A mere glance at the day’s major headlines can feel like an agonizing punch to the stomach. The 24-hour news cycle, constant lies spewed from those in power, and the escalating confusion and chaos are all reasonable excuses to feel exhausted by our political climate. Yet, we must acknowledge that becoming disillusioned about politics is only to our detriment. We cannot fall prey to those who want us to become disengaged and withdrawn from who is running for elected positions and what potential laws are on the ballot. Actual change does not come in the form of witty Tweets or Instagram stories, but rather by educating ourselves on becoming active members of our democracy.

As a first-time voter, my generation–generation Z–has a unique perspective on the most pressing issues America faces, and now is the time to share and act on those lived experiences. From being born just a year after 9/11, growing up with constant mass shooter drills, watching politicians scoff at the legitimacy of climate change while my home state battles wildfires, and now living through a global pandemic, I have a sense of urgency to be an active participant of our nation’s democratic processes. Whether it be gun control, racial justice, or environmental awareness, the issues that matter to the youth have a chance to be addressed. Staying silent and complacent will only uphold the status quo of inaction and inefficiency that currently plagues our governments, whether it be locally or nationwide.  

Around 24 million 18-24-year-olds will be eligible to vote this November. We have political power, but only if we claim it; however, voter suppression is in full force this year. Confusing voter ID laws, registration deadlines, voter purges, gerrymandering, and unofficial ballot drop boxes are just a few examples of this ongoing effort to decrease voter turnout. 

Here is how you can make your voice count:


1. Register to vote and check your registration status

Voter registration age requirements by state: https://www.usa.gov/voter-registration-age-requirements

Link to register to vote: https://vote.gov

Checking your voter registration status is a must, because many states purge voters if they are inactive!

Click the link:  https://www.usa.gov/confirm-voter-registration

Voter Registration Deadlines: https://www.vote.org/voter-registration-deadlines/


2. Check what is going to be on your ballot

Your local governments have a more direct effect on your community as opposed to the national government. If you need help researching what Judges you want to vote for or what propositions will be on your ballot, check out Ballotpedia. Ballotpedia is a nonprofit and nonpartisan online resource that covers national, state, and local politics. Get informed about who the next District Attorney or U.S Representative of your state could be!
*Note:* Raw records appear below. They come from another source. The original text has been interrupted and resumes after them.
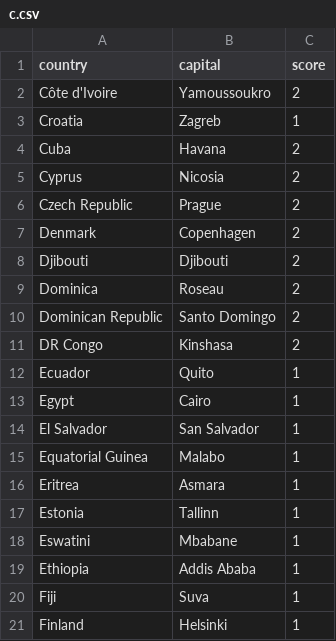
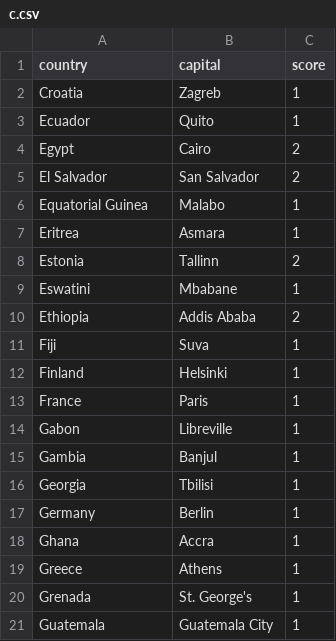
Before and after one commit to Larshalvorhansen/shanky, a CSV file: decks/c.csv, drawn as a sheet; only a part is shown; the shorter side is filled out with more unchanged rows; the diff covers the shown part only.

```diff
--- a/decks/c.csv
+++ b/decks/c.csv
@@ -1,20 +1,11 @@
 country,capital,score
-Côte d'Ivoire,Yamoussoukro,2
 Croatia,Zagreb,1
-Cuba,Havana,2
-Cyprus,Nicosia,2
-Czech Republic,Prague,2
-Denmark,Copenhagen,2
-Djibouti,Djibouti,2
-Dominica,Roseau,2
-Dominican Republic,Santo Domingo,2
-DR Congo,Kinshasa,2
 Ecuador,Quito,1
-Egypt,Cairo,1
-El Salvador,San Salvador,1
+Egypt,Cairo,2
+El Salvador,San Salvador,2
 Equatorial Guinea,Malabo,1
 Eritrea,Asmara,1
-Estonia,Tallinn,1
+Estonia,Tallinn,2
 Eswatini,Mbabane,1
-Ethiopia,Addis Ababa,1
+Ethiopia,Addis Ababa,2
 Fiji,Suva,1
```
Also changed, not shown: 9 added rows elsewhere in this file, 1 other file.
3. Become a Poll Worker!

In the 2018 general election, around six-in-ten U.S. poll workers (58%) were ages 61 and older, including 27% who were over 70. It is typically difficult to recruit poll workers, and the risks faced by the elderly due to COVID-19 has made it even worse. Poll workers are crucial to ensuring that people are able to vote and you can help be a part of that mission. 

Sign up here: https://www.powerthepolls.org
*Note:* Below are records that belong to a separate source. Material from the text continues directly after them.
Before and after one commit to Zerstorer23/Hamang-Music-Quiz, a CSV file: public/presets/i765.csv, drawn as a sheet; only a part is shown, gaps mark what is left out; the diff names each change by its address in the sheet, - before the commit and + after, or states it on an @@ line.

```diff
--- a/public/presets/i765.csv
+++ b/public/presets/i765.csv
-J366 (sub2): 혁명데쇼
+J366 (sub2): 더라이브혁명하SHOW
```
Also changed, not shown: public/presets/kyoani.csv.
Partaking in politics is a must for this generation. We cannot and should not take for granted the right to vote. Although it may seem unimaginable, it is crucial to stay engaged despite the level of insanity in our current political sphere. We simply do not have another choice.
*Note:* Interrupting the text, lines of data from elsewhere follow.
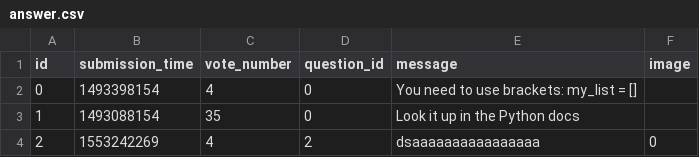
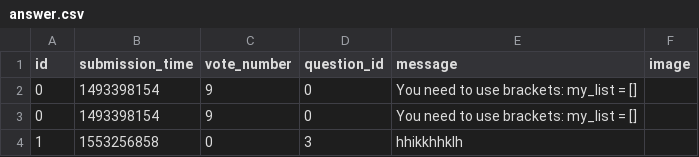
Before and after one commit to MartonTevald/ask-mate-python, a CSV file: answer.csv, drawn as a sheet.

```diff
--- a/answer.csv
+++ b/answer.csv
@@ -1,4 +1,4 @@
 id,submission_time,vote_number,question_id,message,image
-0,1493398154,4,0,You need to use brackets: my_list = [],
-1,1493088154,35,0,Look it up in the Python docs,
-2,1553242269,4,2,dsaaaaaaaaaaaaaaaa,0
+0,1493398154,9,0,You need to use brackets: my_list = [],
+0,1493398154,9,0,You need to use brackets: my_list = [],
+1,1553256858,0,3,hhikkhhklh,
```
Also changed, not shown: question.csv, 5 other files.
Juhi Doshi is a freshman at Chapman University studying Political Science and Journalism. Juhi also currently writes for her university’s newspaper, The Panther, as the assistant news editor. Juhi is the assistant editor of the Her Campus Chapman chapter. Additionally, her work has appeared in Now Simplified, The Cramm, 60 Seconds Magazine, and Brown Girl Magazine. She has experience working in a District Office for a California Assemblyman, counseling high-school students with mental health issues, and teaching young girls a classical Indian dance form known as “Bharatanatyam.” Juhi has a passion for all forms of journalism—-broadcast, print, digital, and photojournalism. She is profoundly interested in political science and hopes to eventually work as a national political correspondent for a major news outlet.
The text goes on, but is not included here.